# [Exercise prompt]
Repeat every entry word for word, skipping the pictures.
########
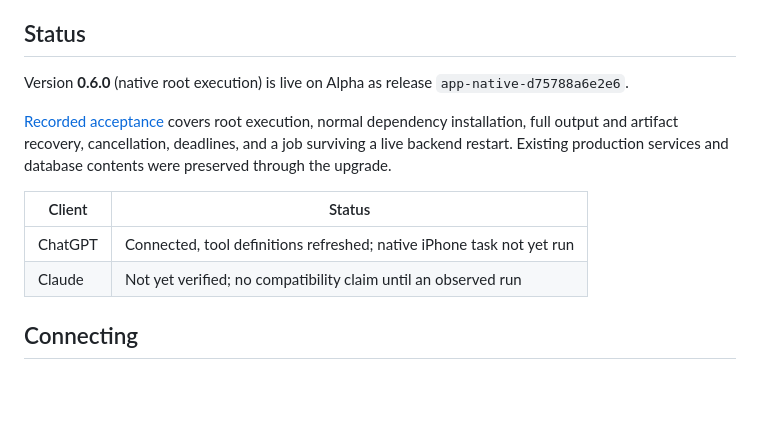
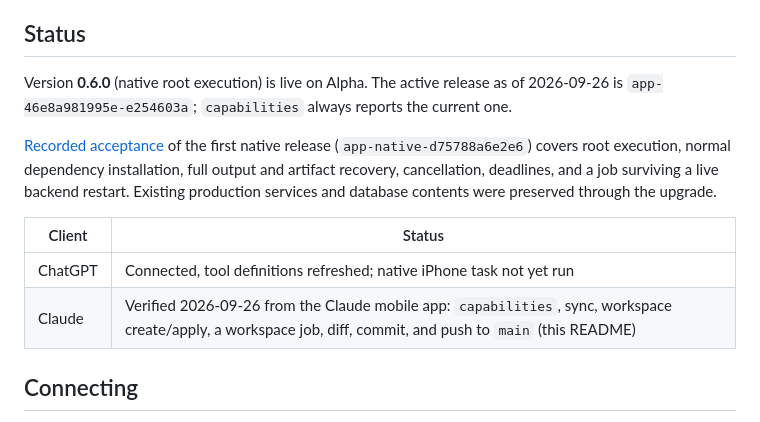
Before and after one commit to JensenAbler/Praxis, a Markdown page: README.md, the part around the change. GitHub-like rendering; blank space fills up the shorter version.

Commit message:
README: update active release and record Claude verification
The active release reported by capabilities is app-46e8a981995e-e254603a;
keep app-native-d75788a6e2e6 as the release covered by recorded acceptance.
Record the first observed Claude run (claude.ai mobile): sync, workspace,
apply, job, diff, commit, and push of the README rewrite.

```diff
--- a/README.md
+++ b/README.md
@@ -55,14 +55,14 @@ Log pages from `job_logs` are excerpts. For the full output, read the `rawLogs`
 
 ## Status
 
-Version **0.6.0** (native root execution) is live on Alpha as release `app-native-d75788a6e2e6`.
+Version **0.6.0** (native root execution) is live on Alpha. The active release as of 2026-09-26 is `app-46e8a981995e-e254603a`; `capabilities` always reports the current one.
 
-[Recorded acceptance](docs/evidence/native-root-live.json) covers root execution, normal dependency installation, full output and artifact recovery, cancellation, deadlines, and a job surviving a live backend restart. Existing production services and database contents were preserved through the upgrade.
+[Recorded acceptance](docs/evidence/native-root-live.json) of the first native release (`app-native-d75788a6e2e6`) covers root execution, normal dependency installation, full output and artifact recovery, cancellation, deadlines, and a job surviving a live backend restart. Existing production services and database contents were preserved through the upgrade.
 
 | Client | Status |
 | --- | --- |
 | ChatGPT | Connected, tool definitions refreshed; native iPhone task not yet run |
-| Claude | Not yet verified; no compatibility claim until an observed run |
+| Claude | Verified 2026-09-26 from the Claude mobile app: `capabilities`, sync, workspace create/apply, a workspace job, diff, commit, and push to `main` (this README) |
 
 ## Connecting
 
```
########
# [The completed task]
Before and after one commit to JensenAbler/Praxis, a Markdown page: README.md, the part around the change. GitHub-like rendering; blank space fills up the shorter version.

Commit message:
README: update active release and record Claude verification
The active release reported by capabilities is app-46e8a981995e-e254603a;
keep app-native-d75788a6e2e6 as the release covered by recorded acceptance.
Record the first observed Claude run (claude.ai mobile): sync, workspace,
apply, job, diff, commit, and push of the README rewrite.

```diff
--- a/README.md
+++ b/README.md
@@ -55,14 +55,14 @@ Log pages from `job_logs` are excerpts. For the full output, read the `rawLogs`
 
 ## Status
 
-Version **0.6.0** (native root execution) is live on Alpha as release `app-native-d75788a6e2e6`.
+Version **0.6.0** (native root execution) is live on Alpha. The active release as of 2026-09-26 is `app-46e8a981995e-e254603a`; `capabilities` always reports the current one.
 
-[Recorded acceptance](docs/evidence/native-root-live.json) covers root execution, normal dependency installation, full output and artifact recovery, cancellation, deadlines, and a job surviving a live backend restart. Existing production services and database contents were preserved through the upgrade.
+[Recorded acceptance](docs/evidence/native-root-live.json) of the first native release (`app-native-d75788a6e2e6`) covers root execution, normal dependency installation, full output and artifact recovery, cancellation, deadlines, and a job surviving a live backend restart. Existing production services and database contents were preserved through the upgrade.
 
 | Client | Status |
 | --- | --- |
 | ChatGPT | Connected, tool definitions refreshed; native iPhone task not yet run |
-| Claude | Not yet verified; no compatibility claim until an observed run |
+| Claude | Verified 2026-09-26 from the Claude mobile app: `capabilities`, sync, workspace create/apply, a workspace job, diff, commit, and push to `main` (this README) |
 
 ## Connecting
 
```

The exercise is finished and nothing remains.